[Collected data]
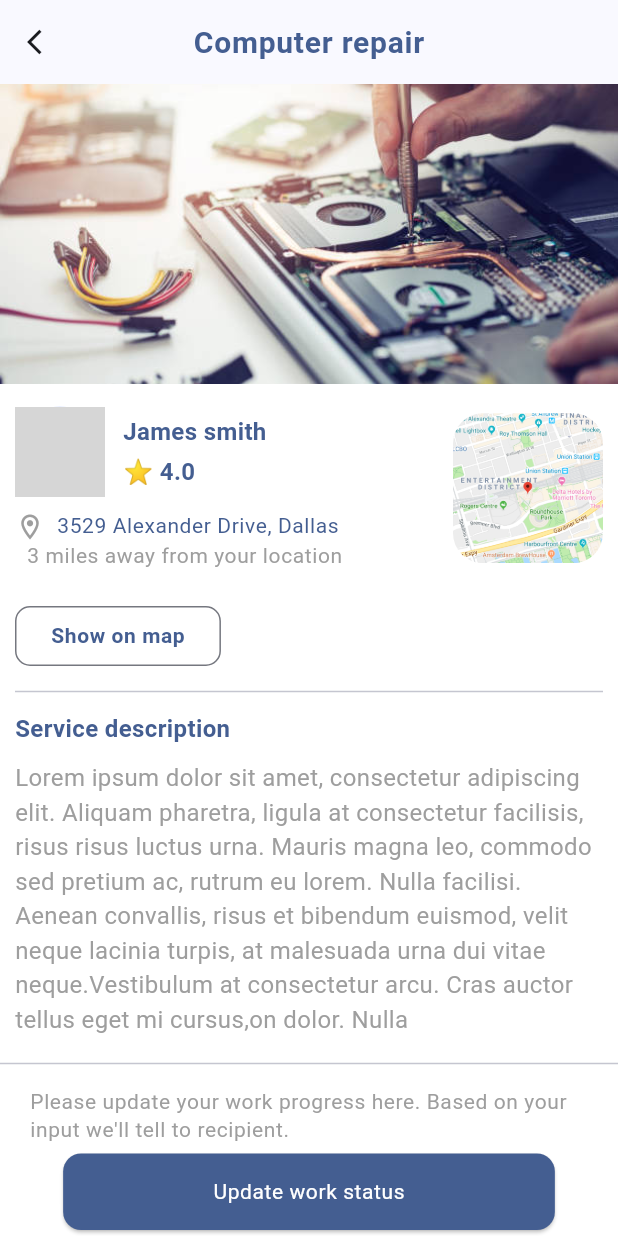
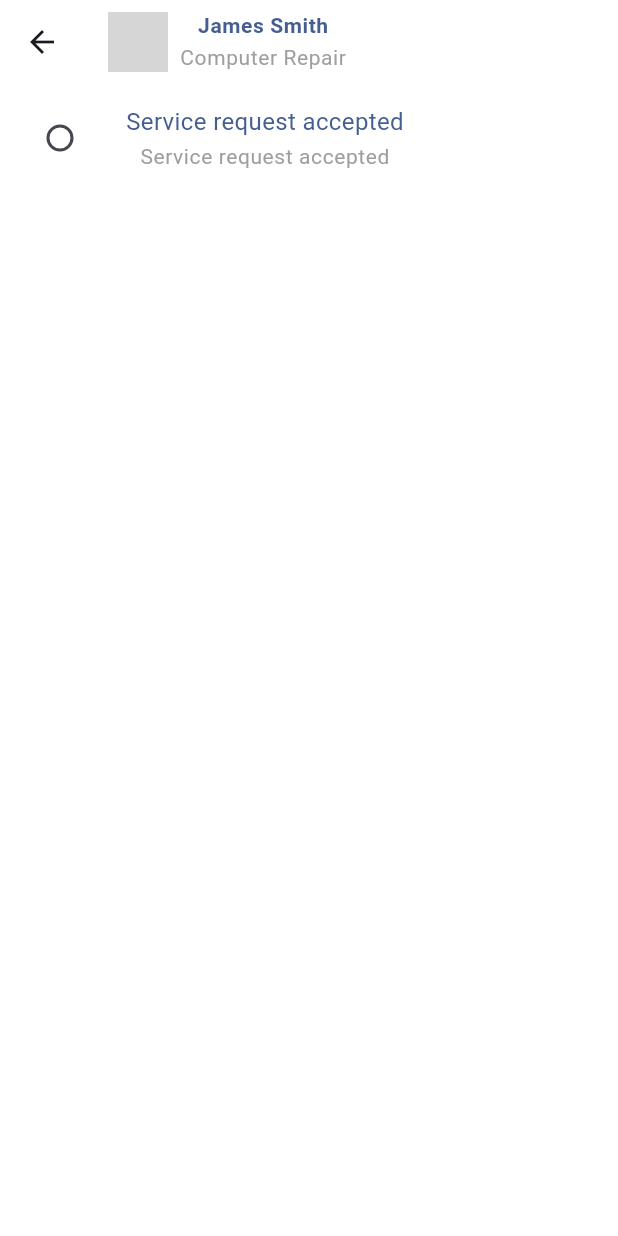
Before and after one commit to Raghav-995/Zenzzed-UI, a Flutter app: the WorkStatus screen opened directly, after a tap on "Update work status", on a phone screen of 412 x 824 dp. Run offline on Flutter 3.47's test engine with Material 3 defaults, Android fonts, the light colour scheme and no system bars; our stand-ins replace flutter_image_slideshow, get, pin_code_fields; network calls fail; grey boxes are pictures that could not be loaded.

Commit message:
1 to 17 UI pages complete

```diff
--- /dev/null
+++ b/lib/Home/View/chats/update_status.dart
@@ -0,0 +1,97 @@
+import 'package:flutter/material.dart';
+
+class UpdateStatus extends StatefulWidget {
+  const UpdateStatus({super.key});
+
+  @override
+  State<UpdateStatus> createState() => _UpdateStatusState();
+}
+
+class _UpdateStatusState extends State<UpdateStatus> {
+  String? _selectedColor;
+  @override
+  Widget build(context) {
+    return Scaffold(
+      appBar: AppBar(
+        backgroundColor: Theme.of(context).colorScheme.onPrimary,
+        title: Row(
+          children: [
+            const CircleAvatar(
+              backgroundImage: NetworkImage(
+                'https://encrypted-tbn0.gstatic.com/images?q=tbn:ANd9GcQnoPN8K0ROp9fSFAthzNm1c77VKBe5T22jtg&s',
+              ),
+              radius: 20.0, // Set the desired radius
+            ),
+            const SizedBox(
+              width: 8.0,
+            ),
+            Column(
+              children: [
+                Text(
+                  'James Smith',
+                  style: Theme.of(context).textTheme.bodySmall!.copyWith(
+                      color: Theme.of(context).colorScheme.primary,
+                      fontWeight: FontWeight.bold),
+                ),
+                const SizedBox(
+                  height: 2.0,
+                ),
+                Text(
+                  'Computer Repair',
+                  style: Theme.of(context).textTheme.bodySmall!.copyWith(
+                        color:
+                            Theme.of(context).colorScheme.onSecondaryContainer,
+                      ),
+                ),
+              ],
+            ),
+          ],
+        ),
+      ),
+      body: Column(
+        mainAxisAlignment: MainAxisAlignment.start,
+        children: [
+          Padding(
+            padding:
+                const EdgeInsets.symmetric(horizontal: 16.0, vertical: 12.0),
+            child: Row(
+              mainAxisAlignment: MainAxisAlignment.start,
+              children: [
+                Radio(
+                  activeColor: Theme.of(context).colorScheme.primary,
+                  value: 'Service requested accepted',
+                  groupValue: _selectedColor, // This is the selected value
+                  onChanged: (value) {
+                    setState(() {
+                      _selectedColor = value as String;
+                    });
+                  },
+                ),
+                const SizedBox(width: 20.0),
+                Column(
+                  children: [
+                    Text(
+                      'Service request accepted',
+                      style: Theme.of(context).textTheme.bodyMedium!.copyWith(
+                          color: Theme.of(context).colorScheme.primary),
+                    ),
+                    const SizedBox(
+                      height: 3.0,
+                    ),
+                    Text(
+                      'Service request accepted',
+                      style: Theme.of(context).textTheme.bodySmall!.copyWith(
+                          color: Theme.of(context)
+                              .colorScheme
+                              .onSecondaryContainer),
+                    ),
+                  ],
+                ),
+              ],
+            ),
+          ),
+        ],
+      ),
+    );
+  }
+}
--- a/lib/Home/View/chats/workstatus.dart
+++ b/lib/Home/View/chats/workstatus.dart
@@ -1,6 +1,7 @@
 import 'package:flutter/material.dart';
 import 'package:get/get.dart';
 import 'package:zenzzed/Home/View/chats/chat.dart';
+import 'package:zenzzed/Home/View/chats/update_status.dart';
 import 'package:zenzzed/themes/theme.dart';
 
 class WorkStatus extends StatelessWidget {
@@ -233,7 +234,10 @@ class WorkStatus extends StatelessWidget {
                     height: 6.0,
                   ),
                   ElevatedButton(
-                      onPressed: () {},
+                      onPressed: () {
+                        Navigator.of(context).push(MaterialPageRoute(
+                            builder: (builder) => const UpdateStatus()));
+                      },
                       child: Text(
                         'Update work status',
                         style: Theme.of(context).textTheme.bodySmall,
```
Also changed, not shown: lib/Home/View/chats/chat.dart (+34 -12 lines), lib/Home/View/chats/qoutes/qoutesmodalsheet1.dart (added, +81 -0 lines), lib/Home/View/chats/qoutes/qoutesmodel2.dart (added, +130 -0 lines), lib/Home/Controller/chat_controller.dart (line endings or trailing spaces).
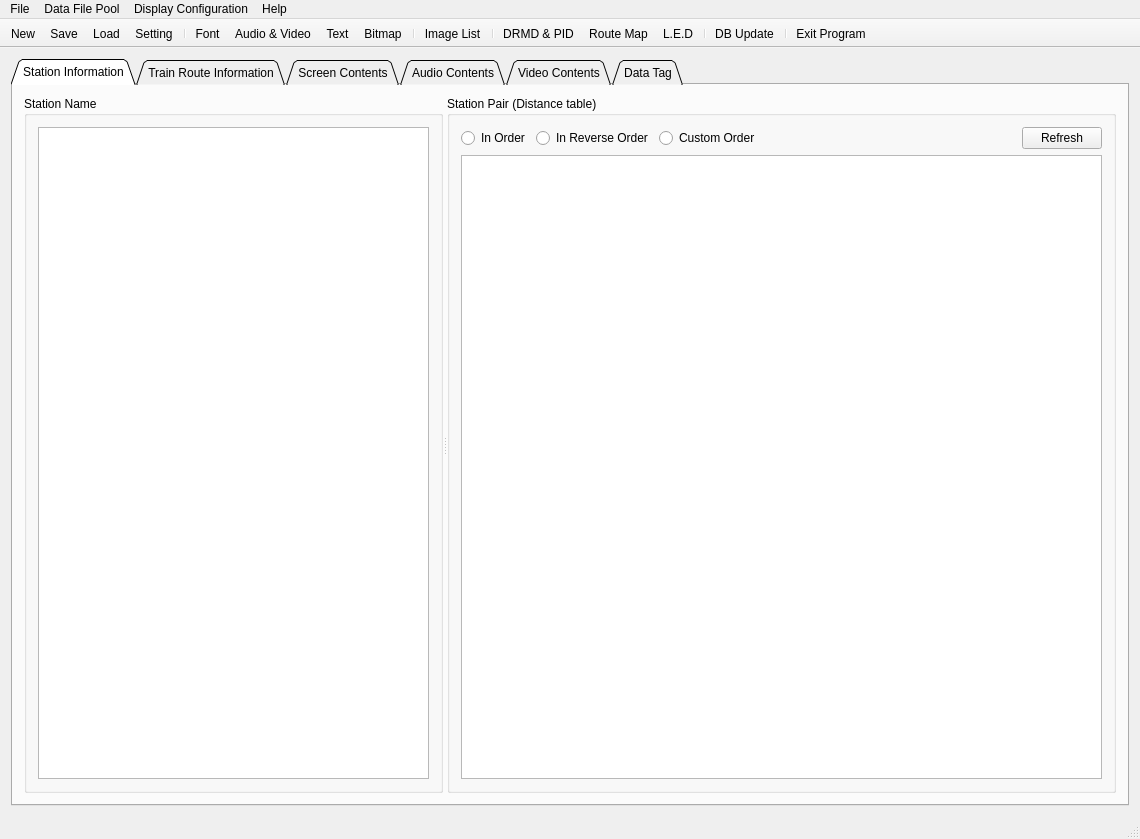
This is kvmrt2_media_editor/kvmrt2_media_editor.ui in gyongchae/MediaEditor as Qt 5 draws it before an edit. The edited form follows.
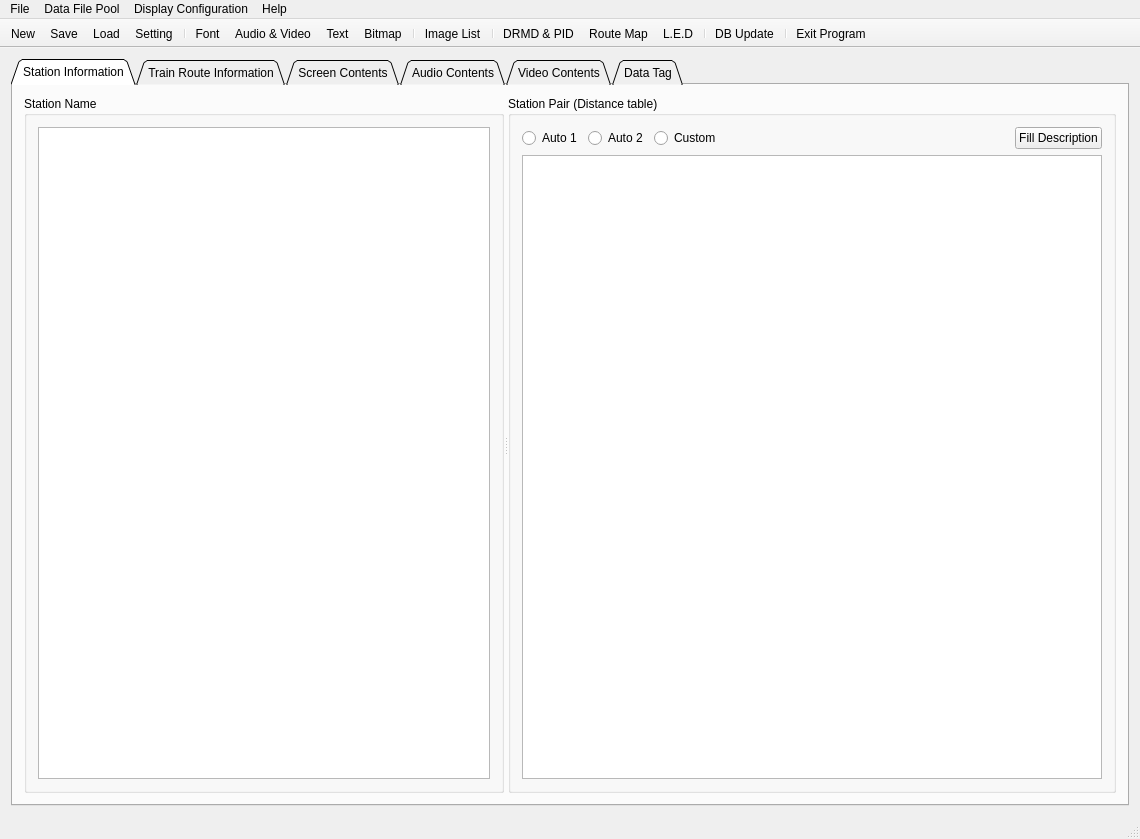
This is the edited form. The open tabs and pages were chosen to show the change. Icons and pictures are not drawn.

The edit to the form file:
```diff
--- a/kvmrt2_media_editor/kvmrt2_media_editor.ui
+++ b/kvmrt2_media_editor/kvmrt2_media_editor.ui
@@ -72,21 +72,21 @@
               <item>
                <widget class="QRadioButton" name="rbInOrder">
                 <property name="text">
-                 <string>In Order</string>
+                 <string>Auto 1</string>
                 </property>
                </widget>
               </item>
               <item>
                <widget class="QRadioButton" name="rbInReverseOrder">
                 <property name="text">
-                 <string>In Reverse Order</string>
+                 <string>Auto 2</string>
                 </property>
                </widget>
               </item>
               <item>
                <widget class="QRadioButton" name="rbCustomOrder">
                 <property name="text">
-                 <string>Custom Order</string>
+                 <string>Custom</string>
                 </property>
                </widget>
               </item>
@@ -106,7 +106,7 @@
               <item>
                <widget class="QPushButton" name="btnRefreshDistanceTable">
                 <property name="text">
-                 <string>Refresh</string>
+                 <string>Fill Description</string>
                 </property>
                </widget>
               </item>
```
Left out of the diff: 2 changed lines with no effect on the pictures.
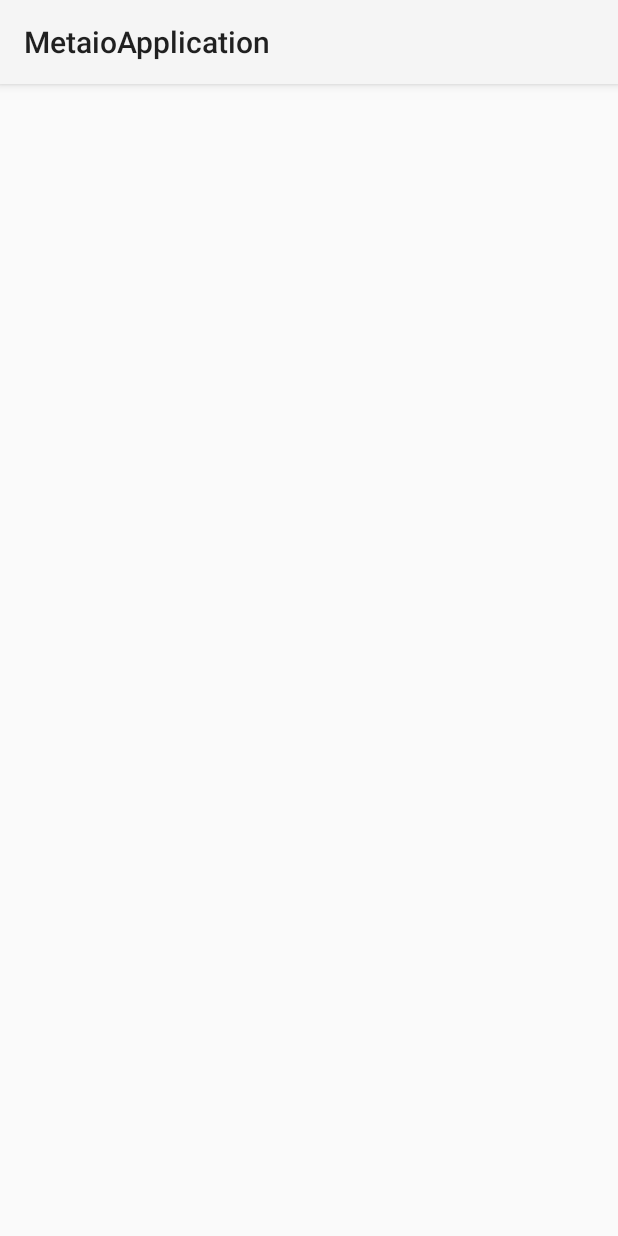
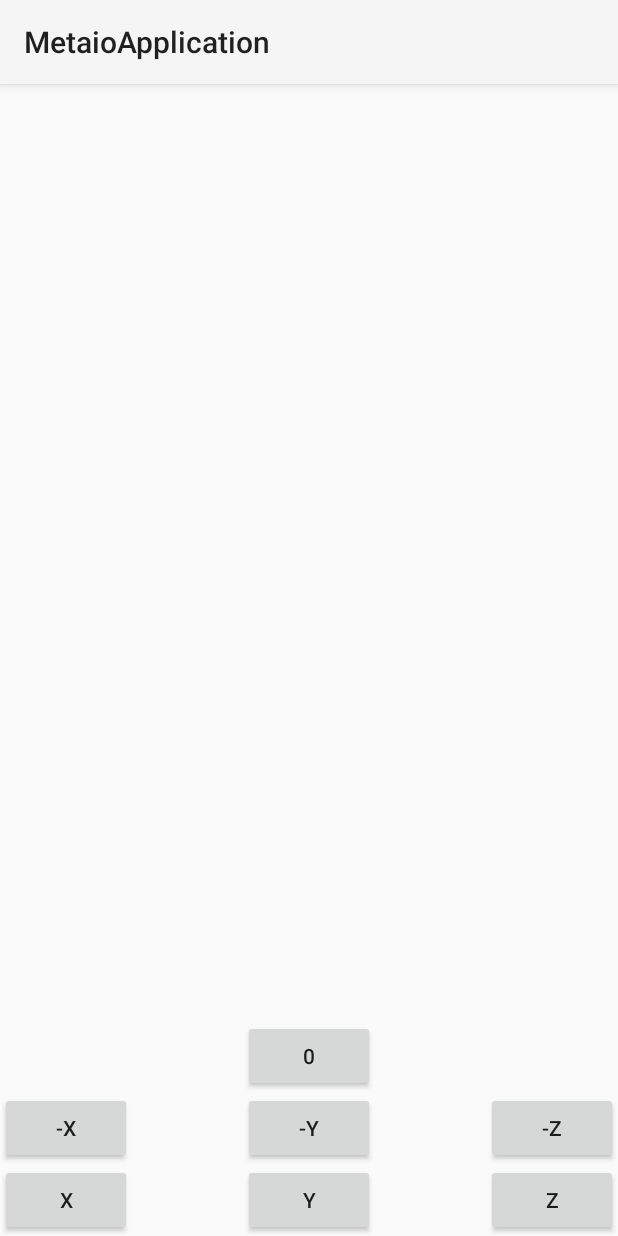
Before and after one commit to SimonWuensch/Bachelor_IDONA, an Android app: the layout ar_view.xml on its own in the app's theme, with its tools: preview values and no code run, on a phone screen of 412 x 824 dp. Run offline under Robolectric (Android 15) with nearby library versions, the phone set to English and light mode, and no system bars.

Commit message:
some changes

```diff
--- a/app/src/main/assets/Assets1/TrackingData_MarkerlessFast.xml
+++ b/app/src/main/assets/Assets1/TrackingData_MarkerlessFast.xml
@@ -24,7 +24,7 @@
         <SensorCOS>
             <SensorCosID>Patch1</SensorCosID>
             <Parameters>
-                <ReferenceImage>1_Tracker_Color_H_H_H.png</ReferenceImage>
+                <ReferenceImage>ID_marker_1_500mm-1.png</ReferenceImage>
                 <SimilarityThreshold>0.7</SimilarityThreshold>
             </Parameters>
         </SensorCOS>
--- a/app/src/main/res/layout/ar_view.xml
+++ b/app/src/main/res/layout/ar_view.xml
@@ -1,5 +1,5 @@
 <?xml version="1.0" encoding="utf-8"?>
-<LinearLayout xmlns:android="http://schemas.android.com/apk/res/android"
+<RelativeLayout xmlns:android="http://schemas.android.com/apk/res/android"
     android:orientation="vertical" android:layout_width="match_parent"
     android:layout_height="match_parent">
 
@@ -12,21 +12,73 @@
         android:gravity="center"
         android:orientation="horizontal">
 
+    </LinearLayout>
+
     <Button
-            android:id="@+id/modelButton"
         android:layout_width="wrap_content"
         android:layout_height="wrap_content"
-            android:onClick="onManOneButtonClick"
-            android:text="ManOne"
-            android:visibility="invisible" />
+        android:onClick="rotateX"
+        android:text="X"
+        android:layout_alignParentBottom="true"
+        android:layout_alignParentLeft="true"
+        android:layout_alignParentStart="true"
+        android:id="@+id/button2" />
 
     <Button
-            android:id="@+id/truckButton"
         android:layout_width="wrap_content"
         android:layout_height="wrap_content"
-            android:onClick="onManTwoButtonClick"
-            android:text="ManTwo"
-            android:visibility="invisible" />
-        </LinearLayout>
+        android:onClick="rotateZ"
+        android:text="Z"
+        android:layout_alignParentBottom="true"
+        android:layout_alignParentRight="true"
+        android:layout_alignParentEnd="true"
+        android:id="@+id/button3" />
 
-</LinearLayout>
+    <Button
+        android:layout_width="wrap_content"
+        android:layout_height="wrap_content"
+        android:text="Y"
+        android:onClick="rotateY"
+        android:id="@+id/button"
+        android:layout_alignParentBottom="true"
+        android:layout_centerHorizontal="true" />
+
+    <Button
+        android:layout_width="wrap_content"
+        android:layout_height="wrap_content"
+        android:onClick="minRotateX"
+        android:text="-X"
+        android:layout_above="@+id/button2"
+        android:layout_alignParentLeft="true"
+        android:layout_alignParentStart="true"/>
+
+    <Button
+        android:layout_width="wrap_content"
+        android:layout_height="wrap_content"
+        android:onClick="minRotateZ"
+        android:text="-Z"
+        android:layout_above="@+id/button3"
+        android:layout_alignParentRight="true"
+        android:layout_alignParentEnd="true" />
+
+    <Button
+        android:id="@+id/buttonMinY"
+        android:layout_width="wrap_content"
+        android:layout_height="wrap_content"
+        android:text="-Y"
+        android:onClick="minRotateY"
+        android:layout_above="@+id/button"
+        android:layout_alignLeft="@+id/button"
+        android:layout_alignStart="@+id/button" />
+
+    <Button
+        android:layout_width="wrap_content"
+        android:layout_height="wrap_content"
+        android:text="0"
+        android:id="@+id/button4"
+        android:onClick="zero"
+        android:layout_above="@+id/buttonMinY"
+        android:layout_alignRight="@+id/buttonMinY"
+        android:layout_alignEnd="@+id/buttonMinY" />
+
+</RelativeLayout>
```
Also changed, not shown: app/src/main/assets/Assets2/TrackingData_MarkerlessFast.xml (+9 -112 lines), app/src/main/java/com/src/sim/metaioapplication/model/ARConfiguration.java (+94 -15 lines), app/src/main/assets/Assets1/ID_marker_1_500mm-1.png (added), app/src/main/assets/Assets2/1_Tracker_Color_H_H_H.png (deleted), app/src/main/assets/Assets2/2_Tracker_No_Color_H_H_H.png (deleted), app/src/main/assets/Assets2/3_Tracker_Color_M_M_M.png (deleted), app/src/main/assets/Assets2/4_Tracker_No_Color_M_M_M.png (deleted), app/src/main/assets/Assets2/5_Tracker_Color_L_L_L.png (deleted), app/src/main/assets/Assets2/6_Tracker_No_Color_L_L_L.png (deleted), app/src/main/assets/Assets2/ID_marker_1_500mm-1.png (added), app/src/main/assets/Assets2/ID_marker_2_500mm-1.png (added), app/src/main/assets/Assets2/ID_marker_3_500mm-1.png (added), app/src/main/assets/Assets2/ID_marker_4_500mm-1.png (added), 1 other file. Lines whose indentation alone changed are shown as unchanged.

- **Directions**: The answer should be all lines from the entries above that hold the word "phone".

- **Task output**:
Before and after one commit to Raghav-995/Zenzzed-UI, a Flutter app: the WorkStatus screen opened directly, after a tap on "Update work status", on a phone screen of 412 x 824 dp. Run offline on Flutter 3.47's test engine with Material 3 defaults, Android fonts, the light colour scheme and no system bars; our stand-ins replace flutter_image_slideshow, get, pin_code_fields; network calls fail; grey boxes are pictures that could not be loaded.
Before and after one commit to SimonWuensch/Bachelor_IDONA, an Android app: the layout ar_view.xml on its own in the app's theme, with its tools: preview values and no code run, on a phone screen of 412 x 824 dp. Run offline under Robolectric (Android 15) with nearby library versions, the phone set to English and light mode, and no system bars.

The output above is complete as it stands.